**Task prompt:**
Where in the entries below does "rerun" appear? Copy every line that has it.

(Change detection data)

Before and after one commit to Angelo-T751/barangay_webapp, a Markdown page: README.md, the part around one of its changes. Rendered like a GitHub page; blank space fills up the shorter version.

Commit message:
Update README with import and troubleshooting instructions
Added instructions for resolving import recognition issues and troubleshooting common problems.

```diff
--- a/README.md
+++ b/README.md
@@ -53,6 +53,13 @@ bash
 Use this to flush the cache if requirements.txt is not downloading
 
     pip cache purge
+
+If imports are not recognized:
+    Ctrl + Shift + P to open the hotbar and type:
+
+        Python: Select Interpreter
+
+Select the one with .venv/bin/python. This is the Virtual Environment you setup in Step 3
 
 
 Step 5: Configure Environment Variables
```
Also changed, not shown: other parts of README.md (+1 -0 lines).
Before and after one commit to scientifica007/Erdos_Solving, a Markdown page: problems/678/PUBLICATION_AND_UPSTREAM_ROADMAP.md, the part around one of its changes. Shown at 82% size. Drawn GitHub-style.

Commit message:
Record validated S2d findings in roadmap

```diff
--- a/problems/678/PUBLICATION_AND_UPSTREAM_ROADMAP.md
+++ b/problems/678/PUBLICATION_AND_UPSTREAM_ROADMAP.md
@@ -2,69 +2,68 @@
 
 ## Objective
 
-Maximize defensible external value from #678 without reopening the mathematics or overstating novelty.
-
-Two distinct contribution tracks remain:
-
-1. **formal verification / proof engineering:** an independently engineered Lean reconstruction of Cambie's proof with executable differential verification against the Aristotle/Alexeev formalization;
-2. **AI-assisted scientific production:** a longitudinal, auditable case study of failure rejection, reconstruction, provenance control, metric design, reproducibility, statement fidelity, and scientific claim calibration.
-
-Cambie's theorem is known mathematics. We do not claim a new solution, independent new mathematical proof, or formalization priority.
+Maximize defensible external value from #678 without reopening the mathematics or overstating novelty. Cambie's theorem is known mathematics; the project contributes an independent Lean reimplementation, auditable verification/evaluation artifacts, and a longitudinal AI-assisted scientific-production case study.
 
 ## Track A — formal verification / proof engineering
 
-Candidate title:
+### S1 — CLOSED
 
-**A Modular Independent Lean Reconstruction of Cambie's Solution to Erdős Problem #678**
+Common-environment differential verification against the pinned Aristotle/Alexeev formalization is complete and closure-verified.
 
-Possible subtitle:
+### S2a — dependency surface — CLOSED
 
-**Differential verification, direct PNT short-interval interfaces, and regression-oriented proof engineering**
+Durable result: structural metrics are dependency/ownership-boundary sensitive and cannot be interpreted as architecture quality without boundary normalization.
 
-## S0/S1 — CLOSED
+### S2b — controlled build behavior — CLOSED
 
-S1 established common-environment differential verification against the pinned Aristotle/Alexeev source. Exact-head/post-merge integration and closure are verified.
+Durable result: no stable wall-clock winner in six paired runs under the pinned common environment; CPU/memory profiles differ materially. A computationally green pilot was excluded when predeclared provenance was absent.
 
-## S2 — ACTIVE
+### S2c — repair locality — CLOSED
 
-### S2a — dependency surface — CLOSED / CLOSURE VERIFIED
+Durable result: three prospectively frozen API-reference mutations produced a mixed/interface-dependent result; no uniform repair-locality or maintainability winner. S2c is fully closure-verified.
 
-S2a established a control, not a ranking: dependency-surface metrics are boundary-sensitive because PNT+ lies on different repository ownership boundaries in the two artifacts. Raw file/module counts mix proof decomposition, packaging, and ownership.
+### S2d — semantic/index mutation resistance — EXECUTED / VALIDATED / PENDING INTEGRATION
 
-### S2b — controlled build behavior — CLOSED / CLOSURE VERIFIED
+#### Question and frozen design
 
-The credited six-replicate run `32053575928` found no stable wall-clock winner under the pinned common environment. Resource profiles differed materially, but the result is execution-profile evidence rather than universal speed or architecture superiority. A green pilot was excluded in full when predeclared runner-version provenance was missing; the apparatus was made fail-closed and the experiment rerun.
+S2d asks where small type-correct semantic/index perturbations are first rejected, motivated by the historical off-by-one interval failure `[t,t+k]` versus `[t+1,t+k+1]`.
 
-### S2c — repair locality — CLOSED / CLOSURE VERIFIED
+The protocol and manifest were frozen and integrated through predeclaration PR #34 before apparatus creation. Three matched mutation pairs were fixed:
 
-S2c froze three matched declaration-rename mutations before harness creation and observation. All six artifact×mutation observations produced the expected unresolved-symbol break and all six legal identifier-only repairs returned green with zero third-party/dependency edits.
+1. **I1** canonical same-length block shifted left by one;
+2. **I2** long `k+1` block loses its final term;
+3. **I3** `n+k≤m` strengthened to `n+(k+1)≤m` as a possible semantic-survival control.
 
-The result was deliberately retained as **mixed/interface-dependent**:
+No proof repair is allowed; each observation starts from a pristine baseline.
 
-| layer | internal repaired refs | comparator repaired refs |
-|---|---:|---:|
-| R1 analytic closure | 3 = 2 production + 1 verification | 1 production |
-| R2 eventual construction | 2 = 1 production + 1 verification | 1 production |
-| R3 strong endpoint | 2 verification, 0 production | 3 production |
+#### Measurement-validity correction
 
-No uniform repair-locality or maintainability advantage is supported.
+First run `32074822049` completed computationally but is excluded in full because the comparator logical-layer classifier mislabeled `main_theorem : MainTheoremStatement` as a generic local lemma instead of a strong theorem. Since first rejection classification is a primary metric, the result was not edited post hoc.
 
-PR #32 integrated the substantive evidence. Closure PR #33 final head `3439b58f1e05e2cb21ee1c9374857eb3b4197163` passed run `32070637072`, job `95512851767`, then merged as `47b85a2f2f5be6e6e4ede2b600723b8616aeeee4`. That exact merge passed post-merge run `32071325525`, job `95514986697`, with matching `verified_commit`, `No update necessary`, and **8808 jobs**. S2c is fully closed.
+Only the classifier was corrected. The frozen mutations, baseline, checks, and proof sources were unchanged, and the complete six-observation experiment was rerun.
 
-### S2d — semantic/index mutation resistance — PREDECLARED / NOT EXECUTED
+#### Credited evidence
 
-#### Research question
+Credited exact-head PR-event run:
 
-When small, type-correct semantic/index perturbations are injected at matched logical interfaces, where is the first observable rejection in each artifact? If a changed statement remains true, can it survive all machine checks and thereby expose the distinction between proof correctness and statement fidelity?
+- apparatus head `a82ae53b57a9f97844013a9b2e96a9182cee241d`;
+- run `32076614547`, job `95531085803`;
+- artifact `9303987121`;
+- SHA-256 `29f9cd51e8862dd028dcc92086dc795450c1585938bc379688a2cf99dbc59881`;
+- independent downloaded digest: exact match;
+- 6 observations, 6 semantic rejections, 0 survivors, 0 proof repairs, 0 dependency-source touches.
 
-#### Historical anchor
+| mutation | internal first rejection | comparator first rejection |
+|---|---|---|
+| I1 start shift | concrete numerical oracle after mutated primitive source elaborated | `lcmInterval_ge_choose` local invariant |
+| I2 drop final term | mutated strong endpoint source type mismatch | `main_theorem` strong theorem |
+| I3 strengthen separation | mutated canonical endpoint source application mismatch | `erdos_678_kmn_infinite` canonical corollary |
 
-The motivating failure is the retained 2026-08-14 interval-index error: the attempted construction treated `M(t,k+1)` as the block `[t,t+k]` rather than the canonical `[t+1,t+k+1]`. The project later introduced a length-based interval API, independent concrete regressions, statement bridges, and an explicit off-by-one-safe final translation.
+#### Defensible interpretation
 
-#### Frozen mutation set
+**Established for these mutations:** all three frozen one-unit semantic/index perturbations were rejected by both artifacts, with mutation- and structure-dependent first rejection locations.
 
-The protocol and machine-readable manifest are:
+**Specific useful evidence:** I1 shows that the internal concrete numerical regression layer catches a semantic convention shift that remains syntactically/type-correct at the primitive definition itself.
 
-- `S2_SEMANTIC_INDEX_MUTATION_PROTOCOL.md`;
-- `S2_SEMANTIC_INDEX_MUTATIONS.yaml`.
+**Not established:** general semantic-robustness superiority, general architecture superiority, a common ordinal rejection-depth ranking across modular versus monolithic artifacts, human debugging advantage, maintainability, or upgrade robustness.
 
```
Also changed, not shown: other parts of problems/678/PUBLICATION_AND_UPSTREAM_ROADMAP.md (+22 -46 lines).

**Answer to the exercise:**
-The credited six-replicate run `32053575928` found no stable wall-clock winner under the pinned common environment. Resource profiles differed materially, but the result is execution-profile evidence rather than universal speed or architecture superiority. A green pilot was excluded in full when predeclared runner-version provenance was missing; the apparatus was made fail-closed and the experiment rerun.
+Only the classifier was corrected. The frozen mutations, baseline, checks, and proof sources were unchanged, and the complete six-observation experiment was rerun.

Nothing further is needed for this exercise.